◆ Required action:
Search the listing below for the word "subgraph" and copy each line where it appears.

◆ Available data:
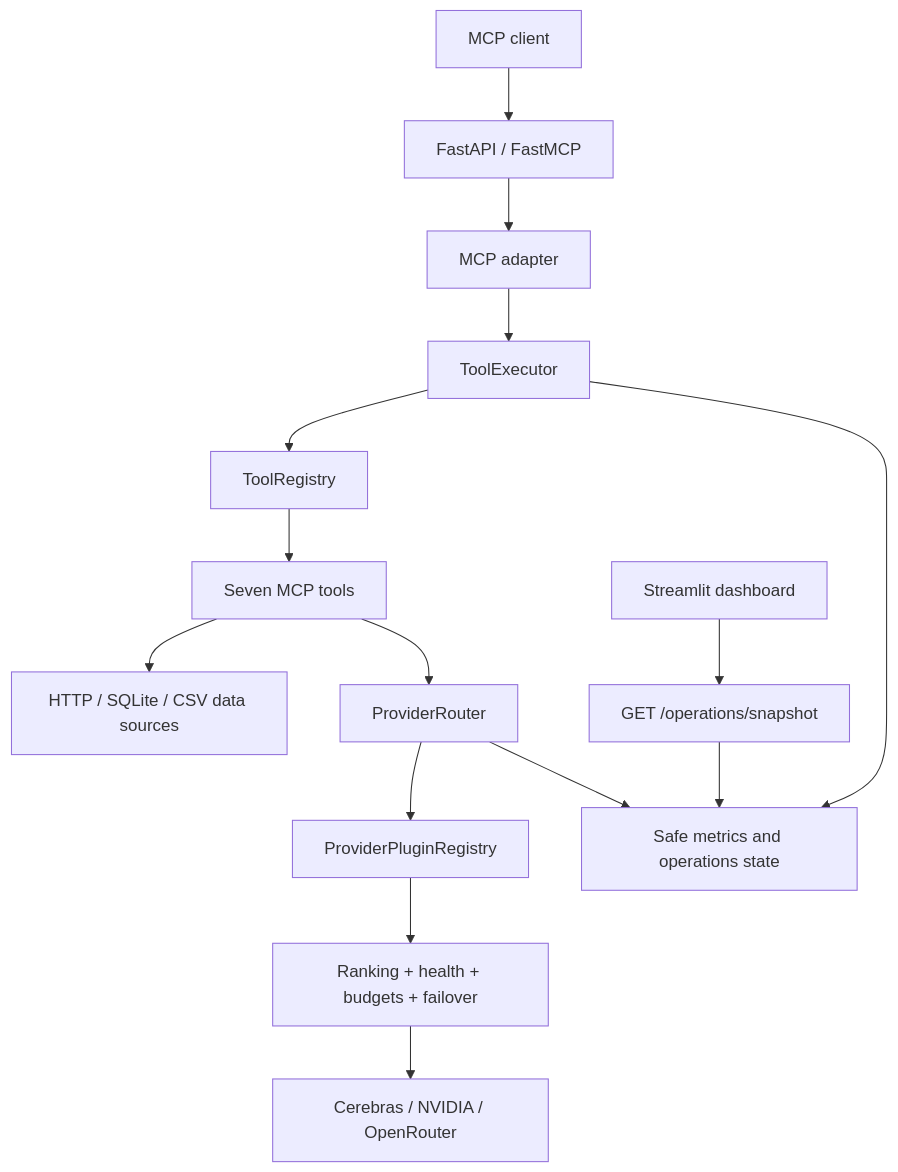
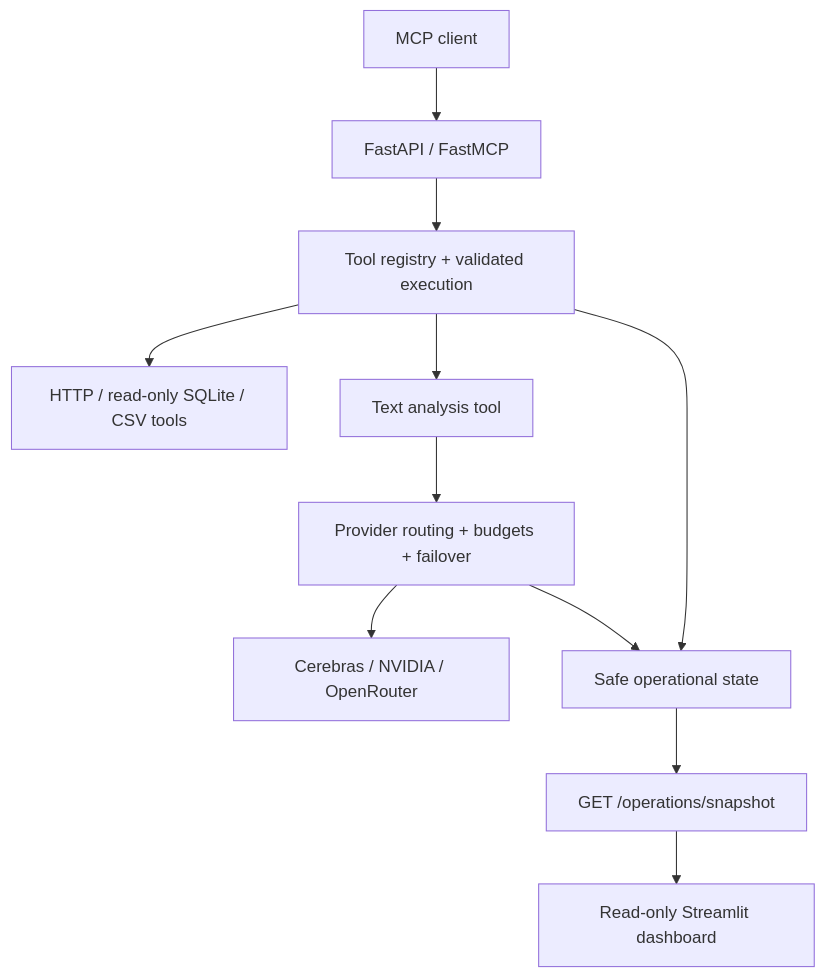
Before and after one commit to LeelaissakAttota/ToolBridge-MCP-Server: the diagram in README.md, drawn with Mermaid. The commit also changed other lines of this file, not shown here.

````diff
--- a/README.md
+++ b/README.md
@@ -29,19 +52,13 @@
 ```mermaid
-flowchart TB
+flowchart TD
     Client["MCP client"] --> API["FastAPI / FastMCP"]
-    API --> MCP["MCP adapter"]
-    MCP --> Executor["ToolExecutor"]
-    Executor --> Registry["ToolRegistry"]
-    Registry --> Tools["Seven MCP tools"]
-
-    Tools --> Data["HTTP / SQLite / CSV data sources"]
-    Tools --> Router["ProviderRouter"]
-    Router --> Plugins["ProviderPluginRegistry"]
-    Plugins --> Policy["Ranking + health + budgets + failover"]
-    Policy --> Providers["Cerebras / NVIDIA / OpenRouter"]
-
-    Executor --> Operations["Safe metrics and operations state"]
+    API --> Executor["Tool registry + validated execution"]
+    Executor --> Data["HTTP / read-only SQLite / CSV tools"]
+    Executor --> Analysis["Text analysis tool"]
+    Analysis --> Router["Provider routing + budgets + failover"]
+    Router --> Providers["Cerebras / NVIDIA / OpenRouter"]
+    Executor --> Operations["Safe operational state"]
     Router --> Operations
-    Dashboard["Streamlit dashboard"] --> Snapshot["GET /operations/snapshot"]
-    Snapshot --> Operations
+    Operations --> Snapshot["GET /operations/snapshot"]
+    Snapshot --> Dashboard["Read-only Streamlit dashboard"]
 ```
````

==

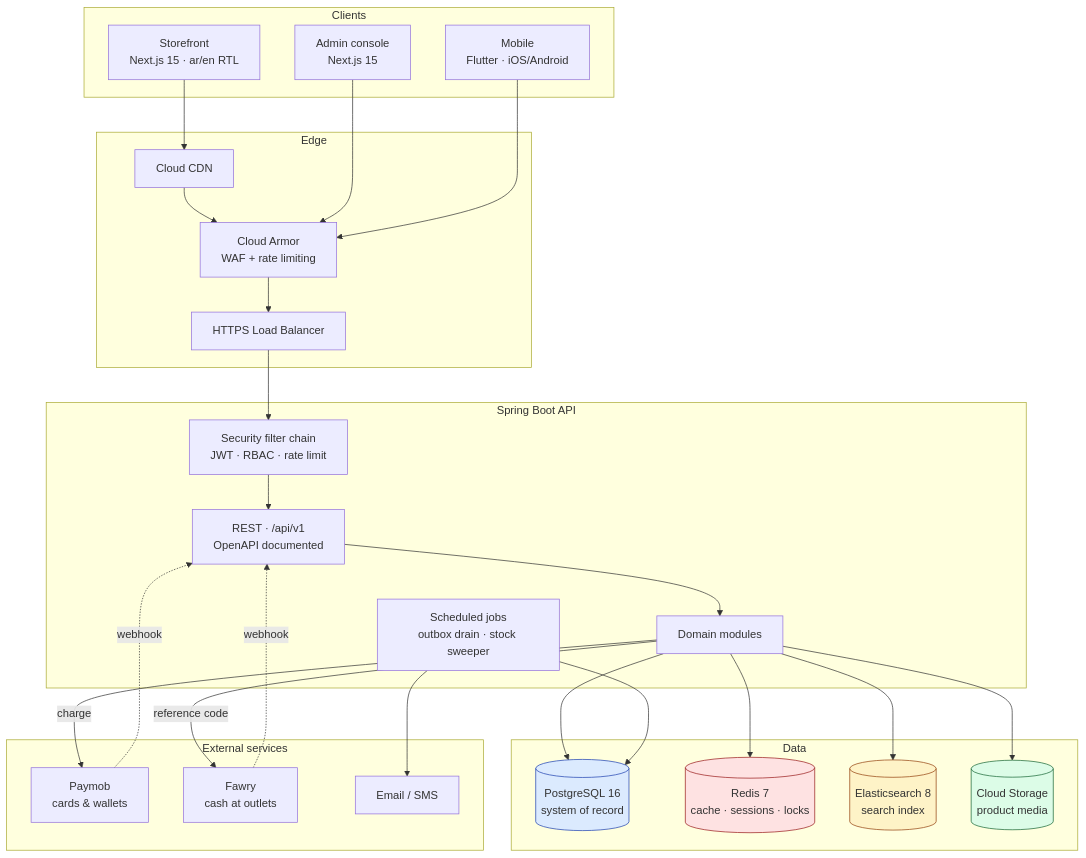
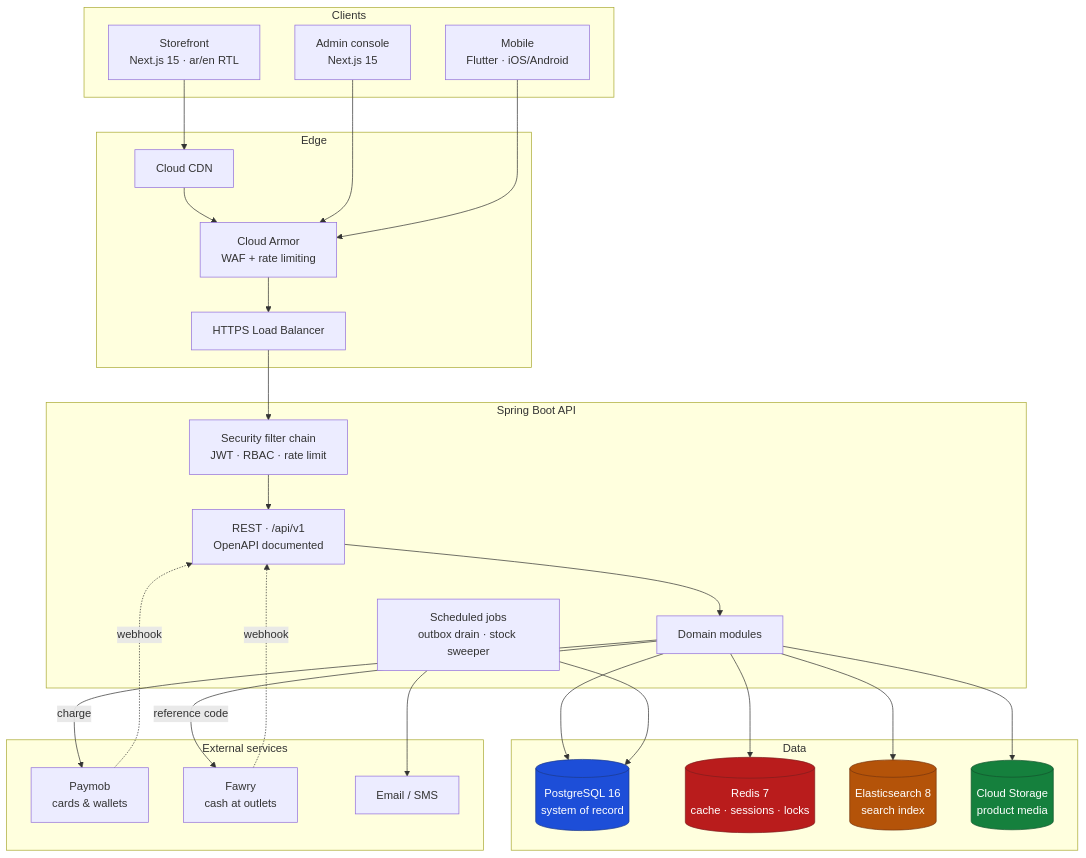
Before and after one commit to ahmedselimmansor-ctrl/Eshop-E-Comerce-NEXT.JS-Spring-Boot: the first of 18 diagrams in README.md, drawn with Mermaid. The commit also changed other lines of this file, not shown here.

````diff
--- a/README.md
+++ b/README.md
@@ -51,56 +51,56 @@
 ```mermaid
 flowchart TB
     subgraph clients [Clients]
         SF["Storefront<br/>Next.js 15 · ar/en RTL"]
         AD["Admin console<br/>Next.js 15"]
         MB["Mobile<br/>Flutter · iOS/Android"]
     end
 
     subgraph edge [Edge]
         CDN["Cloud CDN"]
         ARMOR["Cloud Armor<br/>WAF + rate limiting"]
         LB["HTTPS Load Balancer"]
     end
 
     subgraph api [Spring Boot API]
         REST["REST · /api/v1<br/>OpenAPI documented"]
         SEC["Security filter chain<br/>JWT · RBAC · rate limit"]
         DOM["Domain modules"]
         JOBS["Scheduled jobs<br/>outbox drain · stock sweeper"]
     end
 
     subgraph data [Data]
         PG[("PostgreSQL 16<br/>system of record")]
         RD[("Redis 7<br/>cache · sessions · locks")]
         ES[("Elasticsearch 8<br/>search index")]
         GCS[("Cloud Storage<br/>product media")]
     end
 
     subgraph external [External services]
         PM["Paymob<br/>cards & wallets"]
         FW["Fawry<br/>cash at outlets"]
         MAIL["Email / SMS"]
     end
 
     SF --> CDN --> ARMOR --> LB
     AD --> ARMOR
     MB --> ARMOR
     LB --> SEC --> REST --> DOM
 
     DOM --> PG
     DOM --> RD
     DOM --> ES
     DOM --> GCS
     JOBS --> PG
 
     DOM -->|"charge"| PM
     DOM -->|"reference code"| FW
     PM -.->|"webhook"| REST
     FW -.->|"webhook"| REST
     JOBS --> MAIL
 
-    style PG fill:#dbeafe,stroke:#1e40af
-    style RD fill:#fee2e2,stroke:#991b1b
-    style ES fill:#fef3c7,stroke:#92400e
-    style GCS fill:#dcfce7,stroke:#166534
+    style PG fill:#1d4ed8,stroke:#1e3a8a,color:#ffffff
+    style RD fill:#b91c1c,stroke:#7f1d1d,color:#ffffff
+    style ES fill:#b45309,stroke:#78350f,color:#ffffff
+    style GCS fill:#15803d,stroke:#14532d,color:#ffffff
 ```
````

---

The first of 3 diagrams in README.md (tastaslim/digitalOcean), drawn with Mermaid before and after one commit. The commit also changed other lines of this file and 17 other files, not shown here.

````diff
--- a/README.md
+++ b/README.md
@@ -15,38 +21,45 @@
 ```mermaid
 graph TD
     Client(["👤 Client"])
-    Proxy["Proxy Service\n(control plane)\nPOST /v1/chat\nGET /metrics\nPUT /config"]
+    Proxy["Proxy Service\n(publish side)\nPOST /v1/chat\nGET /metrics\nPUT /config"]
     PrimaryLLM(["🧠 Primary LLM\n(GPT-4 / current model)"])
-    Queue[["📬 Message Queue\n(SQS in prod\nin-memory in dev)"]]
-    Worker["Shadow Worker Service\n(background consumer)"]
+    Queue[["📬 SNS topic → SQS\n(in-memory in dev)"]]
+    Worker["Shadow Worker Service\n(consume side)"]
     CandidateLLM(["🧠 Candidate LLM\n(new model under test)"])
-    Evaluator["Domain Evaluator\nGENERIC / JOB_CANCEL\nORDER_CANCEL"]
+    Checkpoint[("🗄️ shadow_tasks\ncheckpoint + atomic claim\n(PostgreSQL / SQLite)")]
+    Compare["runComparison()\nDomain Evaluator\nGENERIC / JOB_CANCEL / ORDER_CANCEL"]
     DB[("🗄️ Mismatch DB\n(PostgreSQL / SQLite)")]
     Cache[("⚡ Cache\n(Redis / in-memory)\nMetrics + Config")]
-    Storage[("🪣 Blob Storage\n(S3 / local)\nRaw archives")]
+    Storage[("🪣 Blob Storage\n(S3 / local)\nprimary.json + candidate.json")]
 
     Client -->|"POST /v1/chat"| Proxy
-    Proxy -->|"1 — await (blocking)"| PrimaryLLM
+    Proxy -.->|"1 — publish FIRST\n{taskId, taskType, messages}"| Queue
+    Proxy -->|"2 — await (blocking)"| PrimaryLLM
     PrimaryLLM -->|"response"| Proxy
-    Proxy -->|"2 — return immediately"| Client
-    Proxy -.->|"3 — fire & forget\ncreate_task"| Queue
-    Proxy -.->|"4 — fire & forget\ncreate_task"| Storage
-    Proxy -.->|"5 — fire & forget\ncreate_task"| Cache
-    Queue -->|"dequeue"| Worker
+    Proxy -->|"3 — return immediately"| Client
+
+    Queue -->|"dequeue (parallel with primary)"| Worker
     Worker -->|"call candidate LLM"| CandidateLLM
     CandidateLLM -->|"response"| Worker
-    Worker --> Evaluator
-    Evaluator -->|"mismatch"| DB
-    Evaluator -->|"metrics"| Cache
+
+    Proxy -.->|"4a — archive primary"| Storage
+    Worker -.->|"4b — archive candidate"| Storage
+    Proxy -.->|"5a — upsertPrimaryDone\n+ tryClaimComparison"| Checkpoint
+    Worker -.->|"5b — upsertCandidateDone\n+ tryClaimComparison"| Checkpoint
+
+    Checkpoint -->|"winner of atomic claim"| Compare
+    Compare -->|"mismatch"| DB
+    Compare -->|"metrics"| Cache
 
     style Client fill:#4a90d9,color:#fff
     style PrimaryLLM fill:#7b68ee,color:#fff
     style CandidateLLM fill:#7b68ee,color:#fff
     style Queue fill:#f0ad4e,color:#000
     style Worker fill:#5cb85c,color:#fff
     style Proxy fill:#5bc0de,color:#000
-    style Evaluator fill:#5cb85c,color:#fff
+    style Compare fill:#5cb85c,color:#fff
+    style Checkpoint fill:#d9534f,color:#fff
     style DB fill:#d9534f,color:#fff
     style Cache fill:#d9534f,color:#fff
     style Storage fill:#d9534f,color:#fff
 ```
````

◆ Exercise solution:
     subgraph clients [Clients]
     subgraph edge [Edge]
     subgraph api [Spring Boot API]
     subgraph data [Data]
     subgraph external [External services]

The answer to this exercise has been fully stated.